Is there someone whom you should grant your loving mercy to today?
noun [mass noun]
- compassion or forgiveness shown towards sb. whom it is within one’s power to punish or harm
- [count noun] an event to be grateful for, because it prevents sth. unpleasant or provides relief from suffering
- [as a modifier – especially of a journey or mission] performed out of a desire to relieve suffering
Middle English, from Old French merci (“pity”, “thanks”), itself from Latin merces, merced- (“reward”; Christian Latin “pity”, “favor”, “heavenly reward”).
In other languages
- Bahasa Indonesia: belas kasihan; rahmat
- بهاس ملايو:
- رحمة (rahmat); بلس كاسيهن (belas kasihan)
- Cebuano: kaluoy
- Deutsch: die Barhermzigkeit; die Gnade
- Español: la misericordia
- Filipino: awa; habag
- Français: la miséricorde; la pitié
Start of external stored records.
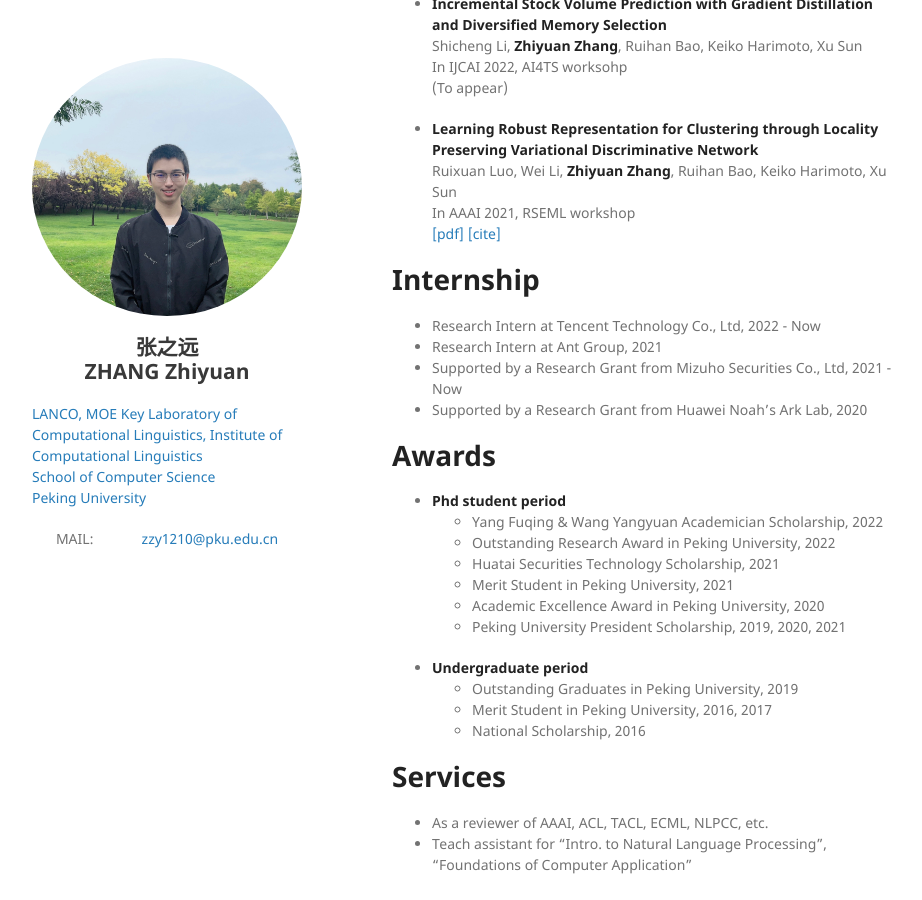
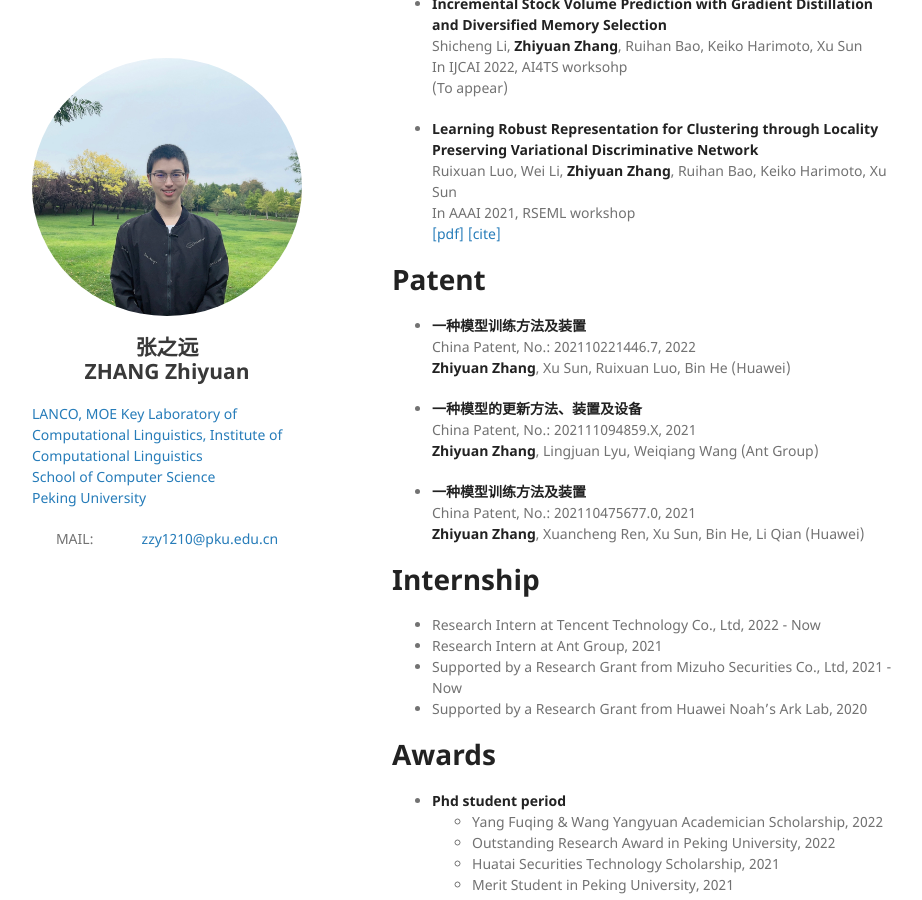
Before and after one commit to pkuzzy/pkuzzy.github.io, a Jekyll site: the page built from index.md, in a window 1280 px wide and 900 px high, scrolled down 3723 px. Shown: the whole window, without its empty margins (178-1100 px from the left). Built offline with Jekyll 4.4.1, drawn with Linux system fonts in a browser that asks for light colours; nearby versions of some CDN libraries; our own code applies the rules of GitHub Pages for plain Markdown files.

Commit message:
Update index.md

```diff
--- a/index.md
+++ b/index.md
@@ -150,6 +150,19 @@ layout: default
   In AAAI 2021, RSEML workshop
   [[pdf]](https://arxiv.org/pdf/2012.13489.pdf) [[cite]](https://dblp.uni-trier.de/rec/journals/corr/abs-2012-13489.html?view=bibtex)
 
+# Patent
+- **一种模型训练方法及装置**
+  China Patent, No.: 202110221446.7, 2022
+  **Zhiyuan Zhang**, Xu Sun, Ruixuan Luo, Bin He (Huawei)
+
+- **一种模型的更新方法、装置及设备**
+  China Patent, No.: 202111094859.X, 2021
+  **Zhiyuan Zhang**, Lingjuan Lyu, Weiqiang Wang (Ant Group)
+
+- **一种模型训练方法及装置**
+  China Patent, No.: 202110475677.0, 2021
+  **Zhiyuan Zhang**, Xuancheng Ren, Xu Sun, Bin He, Li Qian (Huawei)
+
 # Internship
 - Research Intern at Tencent Technology Co., Ltd, 2022 - Now
 - Research Intern at Ant Group, 2021
```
- 한국어: 자비 (jabi)
- Italiano: la misericordia; la pietà
- ភាសាខ្មែរ: មេត្ដាករុណា (me tda krounea)
- Latino: misericordia; clementia
- မြန်မာဘာသာ: သနားခြင်း (sanarr hkyinn)
- 日本語: 慈悲 (じひ); 容赦 (ようしゃ)
- ພາສາລາວ: ຄວາມເມດຕາ (khuaam medta)
- ภาษาไทย: ความเมตตา (khwām mettā)
- தமிழ்: கருணை (karuṇai)
- Tiếng Việt: thương xót; độ lượng
- 中文: 憐憫 / 怜悯 (liánmǐn); 慈悲 (cíbēi)